President Trump, it seems, is serious about defending the U.S. border with Mexico as the migrant invasion force tramping through Mexico inches closer.
According to the Washington Post and other media, the president will send more than 5,000 troops to the border by week’s end.
The operation is called Faithful Patriot, and the soldiers who are participating will, news reports say, fortify the border to protect the country.
“Senior U.S. officials said Monday that more than 5,200 additional U.S. troops will deploy to the border with Mexico by the end of the week,” the Post reported, and the deployments are underway.
Air Force General Terrence O’Shaughnessy, the chief of U.S. Northern Command, said the troops will “focus first on hardening the border in Texas, followed by Arizona and California,” as the Post put it:
The deployments will include three combat engineer battalions, members of the U.S. Army Corps of Engineers and troops who specialize in aviation, medical treatment and logistics, O’Shaughnessy said. He highlighted the deployment of helicopters, which will deploy with night-vision capabilities and sensors that will help CBP determine where they need to be.

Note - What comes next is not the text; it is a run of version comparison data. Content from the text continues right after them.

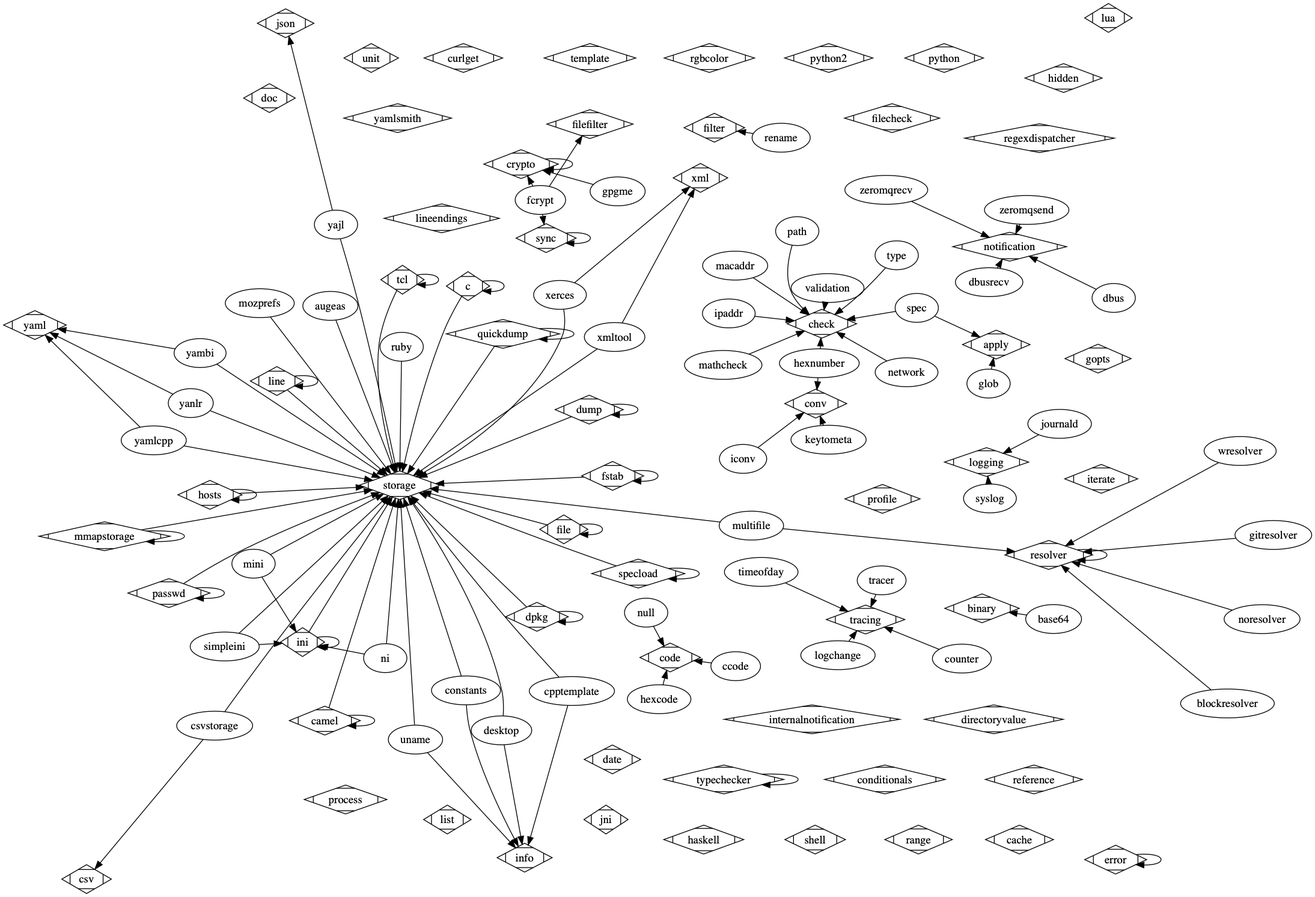
The Graphviz diagram doc/images/plugins.png in ElektraInitiative/libelektra, before a commit. Its source is kept beside it as doc/images/plugins.dot.
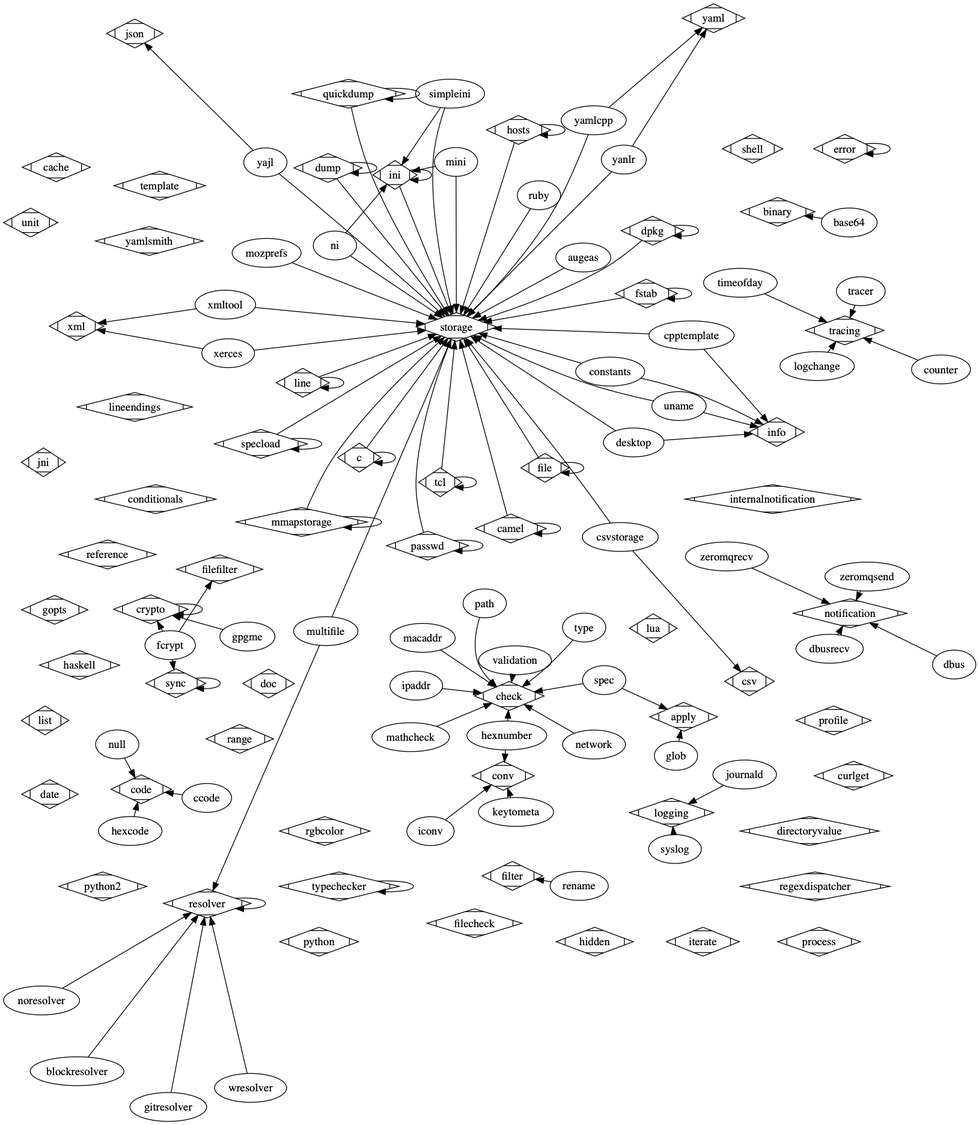
After the change.

Commit message:
Documentation: Remove YAMBi plugin image

Change to the diagram source:
```diff
@@ -218,10 +218,6 @@
 	json [shape=Mdiamond];
 	yajl -> json;
 	storage [shape=Mdiamond];
-	yambi -> storage;
-	yaml [shape=Mdiamond];
-	yambi -> yaml;
-	storage [shape=Mdiamond];
 	yamlcpp -> storage;
 	yaml [shape=Mdiamond];
 	yamlcpp -> yaml;
```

“We’ll be able to spot and identify groups and rapidly deploy CBP personnel where they are needed,” he said.
O’Shaughnessy said that the Pentagon also will deploy military police units and cargo aircraft, including three C-130s and one C-17. Combined command posts will be established to integrate U.S. military and CBP efforts.
As The New American reported last week, 800 were on the way to reinforce the 2,092 National Guardsmen from four states who were already there.
Those 800 are “coming from Fort Campbell. They’re coming from Fort Knox,” O’Shaughnessy said, the Post reported. “They’re moving closer to the border. They’re going to continue their training, and they’re ready to deploy to actually be employed on the border.”
But that’s not all: “The Pentagon already has sent 22 miles of concertina wire to the border, and has enough additional wire to cover 150 miles, he said.”
Lawsuits Planned to Back Migrant Border Attack
Trump will announce his plan to protect the border tomorrow, but as the Post suggested, anti-American, open borders leftist groups such as the American Civil Liberties will wage legal war to stop him.
The president has the authority to close the border to protect the country, federal prosecutors say. But the Left plans to challenge that authority by claiming it does not extend to applicants for asylum. By filing lawsuits contesting Trump’s power to restrict asylum claims, the Left hopes to tie up the administration in court and block deportations.
The ACLU’s tweet on the troop deployment, for instance, flatly states: “Many arriving have a right to seek asylum.” Take that as a warning that lawsuits are coming.
That the migrant horde is mostly those fleeing persecution is the false narrative the Left has been pushing to manufacture sympathy for unemployed illegal aliens who simply decided to move to the United States to look for work.
The Post and AP, as The New American reported, have quoted multiple “migrants” who said they are unemployed and are coming here to work. News reports have not provided evidence that those who claimed they had fled persecution had actually done so.
For their part, the migrants say they will march until they reach the border. They turned down an offer of asylum and jobs from outgoing Mexican President Enrique Peña Nieto, who announced a “You Are Home” plan that, AP reported, offered “shelter, medical attention, schooling and jobs to Central Americans in Chiapas and Oaxaca states if migrants apply, calling it a first step toward permanent refugee status.”
So far, nothing has stood it their way. The invaders smashed through borders in Guatemala and Mexico, where police simply watched as they marched in.
Whether the teeming horde, still about 1,000 miles and two weeks away, will attempt to storm the U.S. border is unknown.
The big question is what the American GIs will do if that happens.
Photo taken on U.S. side of border in El Paso, Texas: Chris Kolenc/iStock/Getty Images Plus